F. Dividends
1. Definition Dividends are the profits of trading divided among the members in proportion to their shares, and in accordance with their rights as shareholders. Dividend and Interest Dividend must be distinguished from interest. Interest is a debt which, like all debts, is payable out of the companys assets generally. A dividend, however, is not a debt until it has been declared by the company, and dividends cannot be declared out of the assets generally; they can only be paid out of the assets legally available for the purpose. Rules as to Payment of Dividends The important rules as to payment of dividends are: a. Dividends must be paid only out of profits. The rule ensures that the capital of the company is not returned to members but is maintained for the benefit of both creditors and members. In Re Exchange Banking Co: Flitcrofts case, the directors had allowed debts which they knew to be bad to be credited in the accounts, thus creating a fictitious profit.

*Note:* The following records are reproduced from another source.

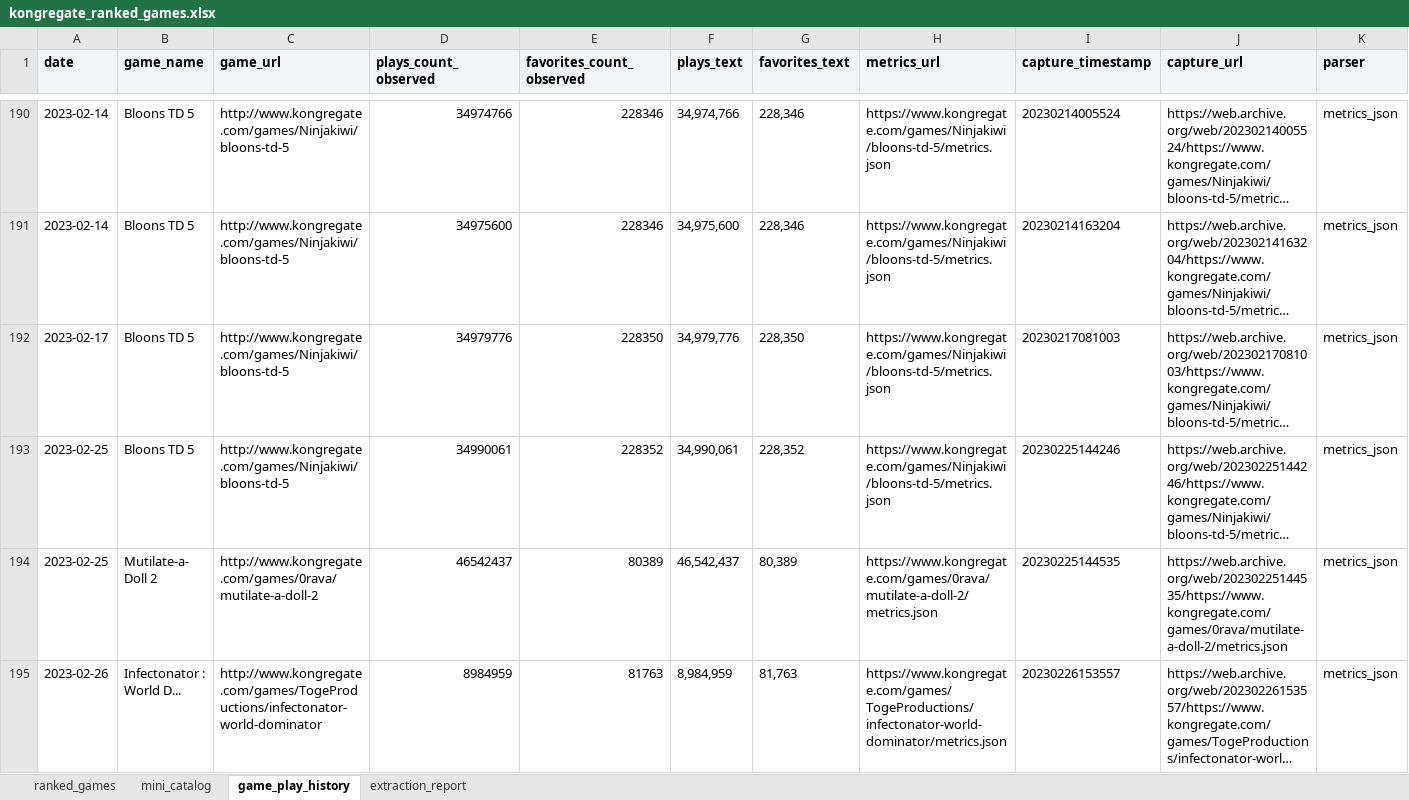
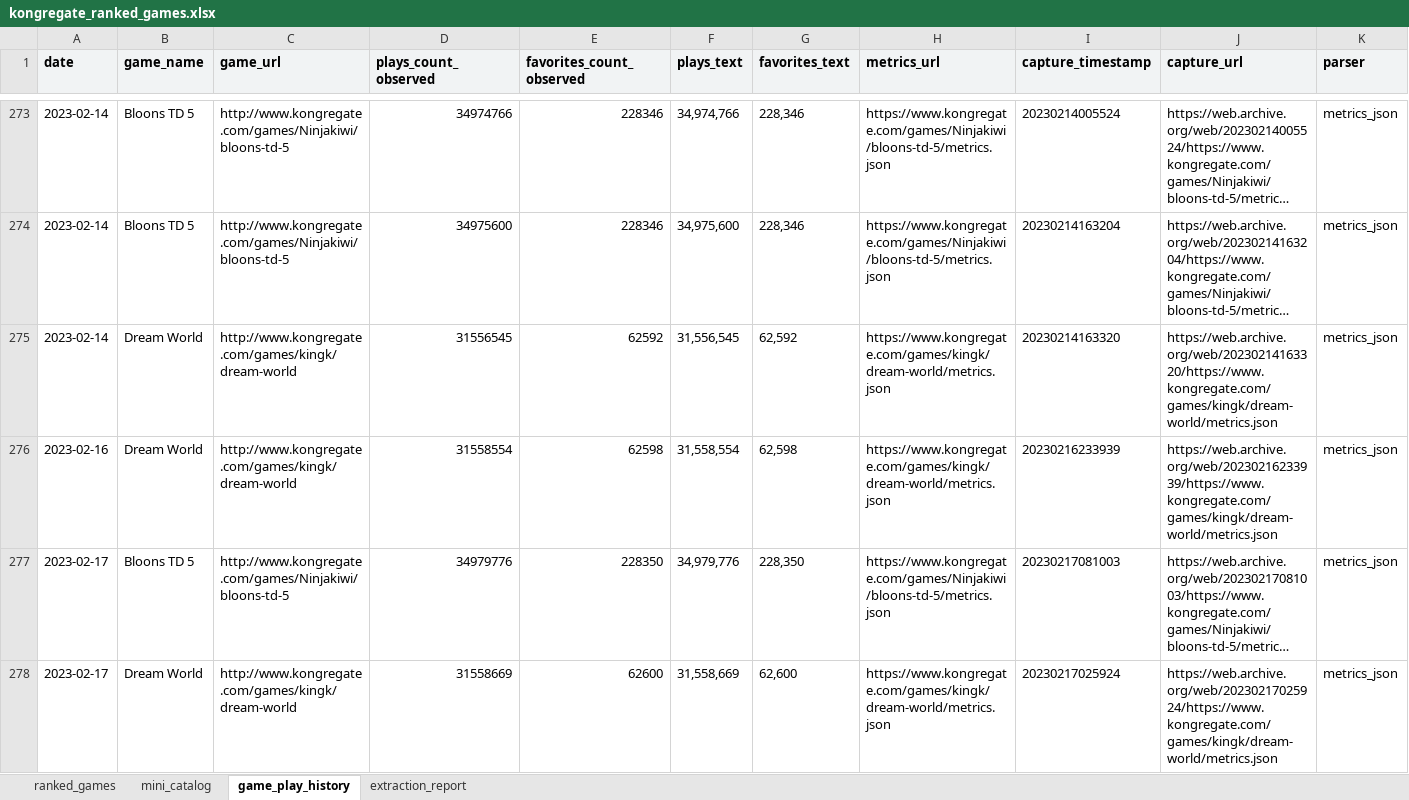
Before and after one commit to DataViking-Tech/kongregate-plays-data, an Excel workbook: outputs/kongregate_ranked_games/kongregate_ranked_games.xlsx, sheet game_play_history, drawn as a sheet; only a part is shown, gaps mark what is left out; the shorter side is filled out with more unchanged rows; long unchanged cells end in …; values as stored, in another font and other column widths than the file's, no borders; table styles not drawn; rows hold the shown columns only; the diff covers the shown part only; the diff names each change by its address in the sheet, - before the commit and + after, or states it on an @@ line.

Commit message:
Refresh metrics history and add data quality scan

```diff
--- a/outputs/kongregate_ranked_games/kongregate_ranked_games.xlsx (sheet game_play_history)
+++ b/outputs/kongregate_ranked_games/kongregate_ranked_games.xlsx (sheet game_play_history)
+row 275: 2023-02-14 | Dream World | http://www.kongregate.com/games/kingk/dream-world | 31556545 | 62592 | 31,556,545 | 62,592 | https://www.kongregate.com/games/kingk/dream-world/metrics.json | 20230214163320 | https://web.archive.org/web/20230214163320/https://www.kongregate.com/games/kingk/dream-world/metrics.json | metrics_json
+row 276: 2023-02-16 | Dream World | http://www.kongregate.com/games/kingk/dream-world | 31558554 | 62598 | 31,558,554 | 62,598 | https://www.kongregate.com/games/kingk/dream-world/metrics.json | 20230216233939 | https://web.archive.org/web/20230216233939/https://www.kongregate.com/games/kingk/dream-world/metrics.json | metrics_json
+row 278: 2023-02-17 | Dream World | http://www.kongregate.com/games/kingk/dream-world | 31558669 | 62600 | 31,558,669 | 62,600 | https://www.kongregate.com/games/kingk/dream-world/metrics.json | 20230217025924 | https://web.archive.org/web/20230217025924/https://www.kongregate.com/games/kingk/dream-world/metrics.json | metrics_json
```
Also changed, not shown: 105 added rows elsewhere in this sheet, 18 other files.
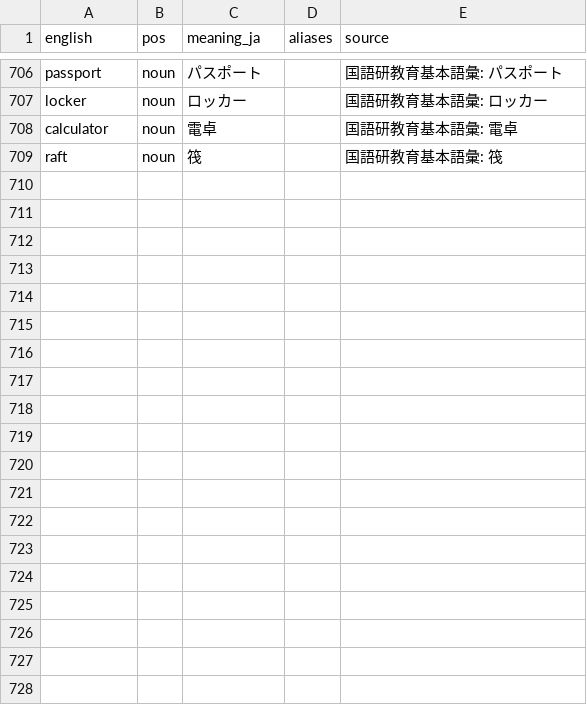
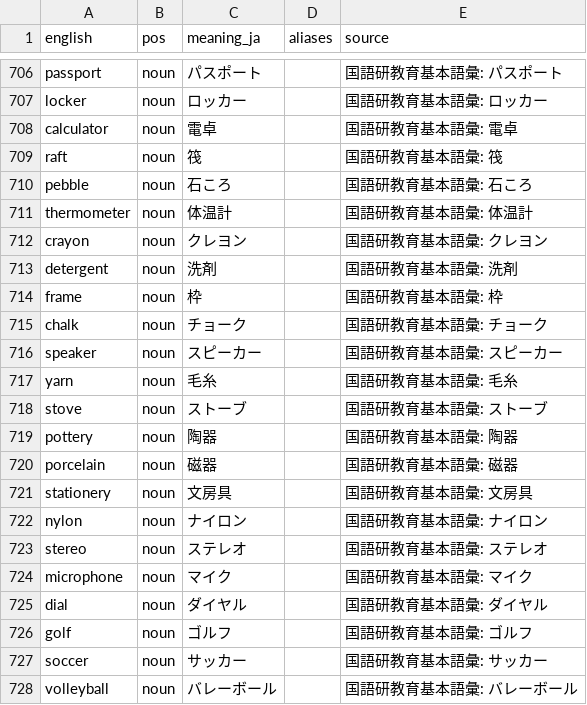
Before and after one commit to kohga1220-stack/logi, a CSV file: dictionary/anti_additions.csv, drawn as a sheet; only a part is shown, gaps mark what is left out; the diff covers the shown part only; the diff names each change by its address in the sheet, - before the commit and + after, or states it on an @@ line.

```diff
--- a/dictionary/anti_additions.csv
+++ b/dictionary/anti_additions.csv
+row 710: pebble | noun | 石ころ |  | 国語研教育基本語彙: 石ころ
+row 711: thermometer | noun | 体温計 |  | 国語研教育基本語彙: 体温計
+row 712: crayon | noun | クレヨン |  | 国語研教育基本語彙: クレヨン
+row 713: detergent | noun | 洗剤 |  | 国語研教育基本語彙: 洗剤
+row 714: frame | noun | 枠 |  | 国語研教育基本語彙: 枠
+row 715: chalk | noun | チョーク |  | 国語研教育基本語彙: チョーク
+row 716: speaker | noun | スピーカー |  | 国語研教育基本語彙: スピーカー
+row 717: yarn | noun | 毛糸 |  | 国語研教育基本語彙: 毛糸
+row 718: stove | noun | ストーブ |  | 国語研教育基本語彙: ストーブ
+row 719: pottery | noun | 陶器 |  | 国語研教育基本語彙: 陶器
+row 720: porcelain | noun | 磁器 |  | 国語研教育基本語彙: 磁器
+row 721: stationery | noun | 文房具 |  | 国語研教育基本語彙: 文房具
+row 722: nylon | noun | ナイロン |  | 国語研教育基本語彙: ナイロン
+row 723: stereo | noun | ステレオ |  | 国語研教育基本語彙: ステレオ
+row 724: microphone | noun | マイク |  | 国語研教育基本語彙: マイク
+row 725: dial | noun | ダイヤル |  | 国語研教育基本語彙: ダイヤル
+row 726: golf | noun | ゴルフ |  | 国語研教育基本語彙: ゴルフ
+row 727: soccer | noun | サッカー |  | 国語研教育基本語彙: サッカー
+row 728: volleyball | noun | バレーボール |  | 国語研教育基本語彙: バレーボール
```
Also changed, not shown: 31 added rows elsewhere in this file, dictionary/final.csv, dictionary/glossary_en.csv, 6 other files.
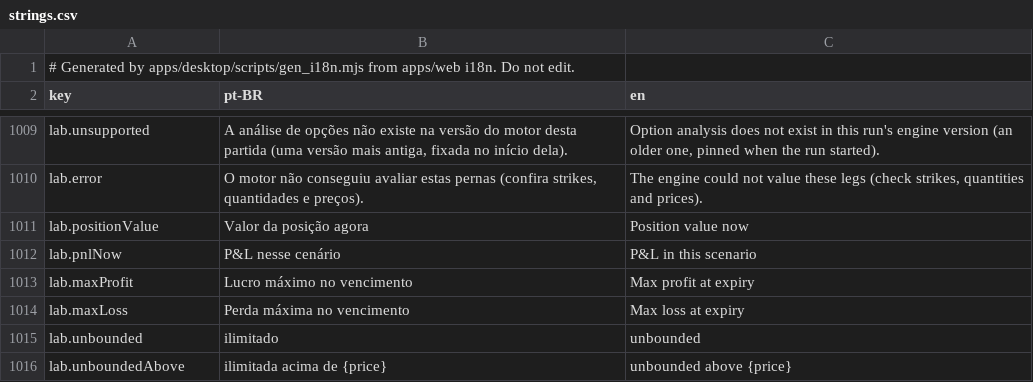
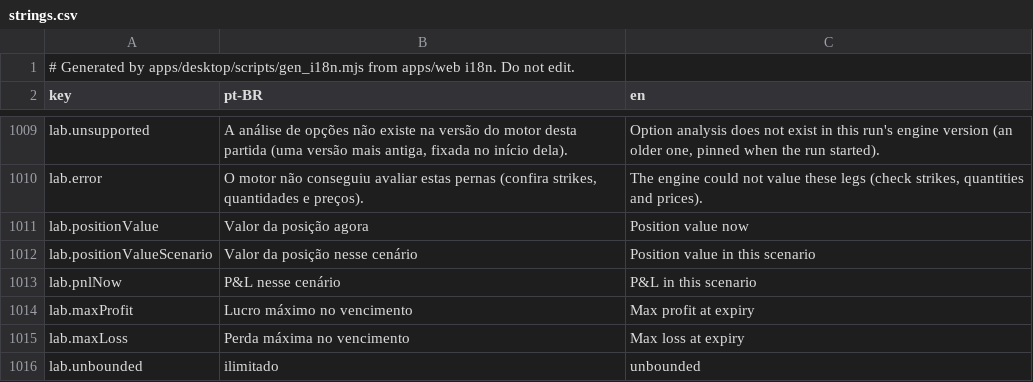
Before and after one commit to CyberdyneCorp/trading-game, a CSV file: apps/desktop/resources/i18n/strings.csv, drawn as a sheet; only a part is shown, gaps mark what is left out; the shorter side is filled out with more unchanged rows; the diff names each change by its address in the sheet, - before the commit and + after, or states it on an @@ line.

Commit message:
lab: a moved slider shows the scenario's value; entries typed in the locale
After moving the price or time slider the first row still read
"Position value now" while showing the scenario's value. The Academy
lab also filled the model's price as "6.85" on Portuguese screens.

```diff
--- a/apps/desktop/resources/i18n/strings.csv
+++ b/apps/desktop/resources/i18n/strings.csv
+row 1012: lab.positionValueScenario | Valor da posição nesse cenário | Position value in this scenario
```
Also changed, not shown: 6 other files.
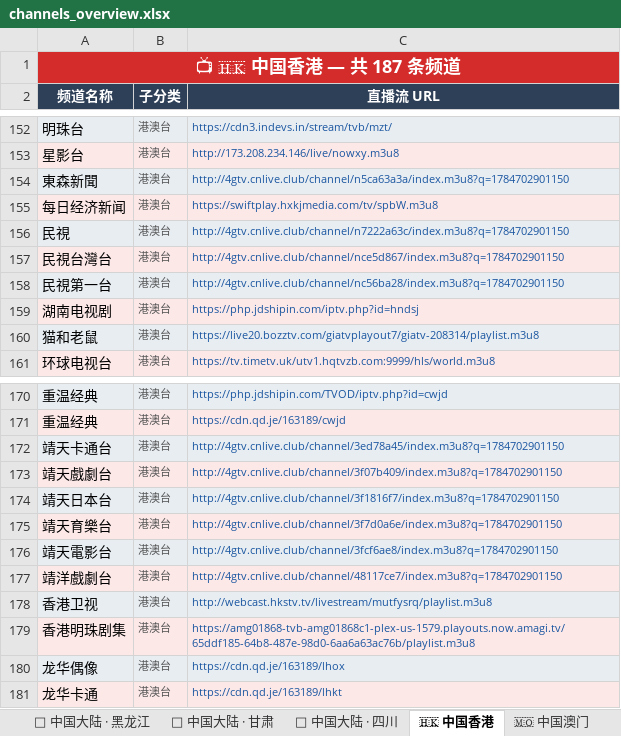
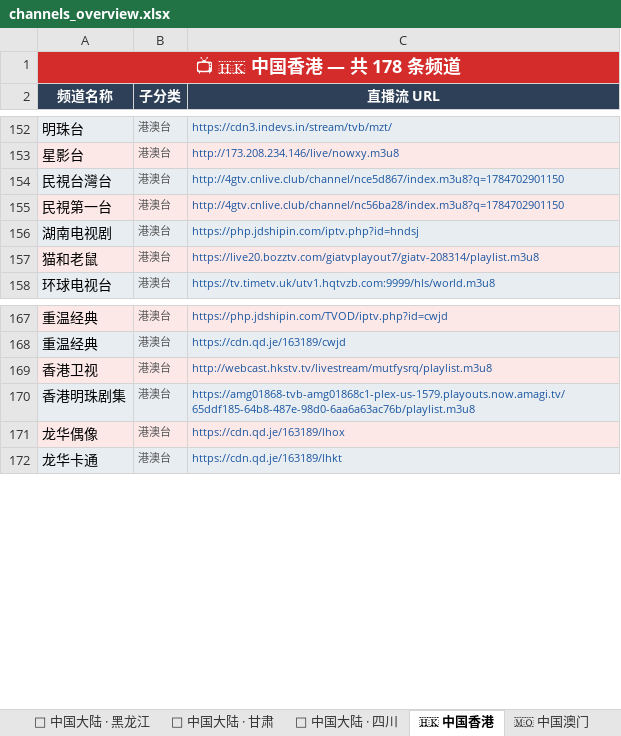
Before and after one commit to amazonjdshop/tv, an Excel workbook: channels_overview.xlsx, sheet 🇭🇰 中国香港, drawn as a sheet; only a part is shown, gaps mark what is left out; values as stored, in another font and other column widths than the file's, no borders; the diff names each change by its address in the sheet, - before the commit and + after, or states it on an @@ line.

```diff
--- a/channels_overview.xlsx (sheet 🇭🇰 中国香港)
+++ b/channels_overview.xlsx (sheet 🇭🇰 中国香港)
-A1 (频道名称): 📺 🇭🇰 中国香港 — 共 187 条频道
+A1 (频道名称): 📺 🇭🇰 中国香港 — 共 178 条频道
-row 154: 東森新聞 | 港澳台 | http://4gtv.cnlive.club/channel/n5ca63a3a/index.m3u8?q=1784702901150
-row 155: 每日经济新闻 | 港澳台 | https://swiftplay.hxkjmedia.com/tv/spbW.m3u8
-row 156: 民視 | 港澳台 | http://4gtv.cnlive.club/channel/n7222a63c/index.m3u8?q=1784702901150
-row 172: 靖天卡通台 | 港澳台 | http://4gtv.cnlive.club/channel/3ed78a45/index.m3u8?q=1784702901150
-row 173: 靖天戲劇台 | 港澳台 | http://4gtv.cnlive.club/channel/3f07b409/index.m3u8?q=1784702901150
-row 174: 靖天日本台 | 港澳台 | http://4gtv.cnlive.club/channel/3f1816f7/index.m3u8?q=1784702901150
-row 175: 靖天育樂台 | 港澳台 | http://4gtv.cnlive.club/channel/3f7d0a6e/index.m3u8?q=1784702901150
-row 176: 靖天電影台 | 港澳台 | http://4gtv.cnlive.club/channel/3fcf6ae8/index.m3u8?q=1784702901150
-row 177: 靖洋戲劇台 | 港澳台 | http://4gtv.cnlive.club/channel/48117ce7/index.m3u8?q=1784702901150
```
Also changed, not shown: sheet 🇹🇼 中国台湾, sheet 📺 其他频道, sheet 📊 总览, sheet 🏅 体育频道, 5 other files.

It was held that the directors were liable to refund dividends paid on their recommendation, since these amounted to an unauthorized reduction of capital.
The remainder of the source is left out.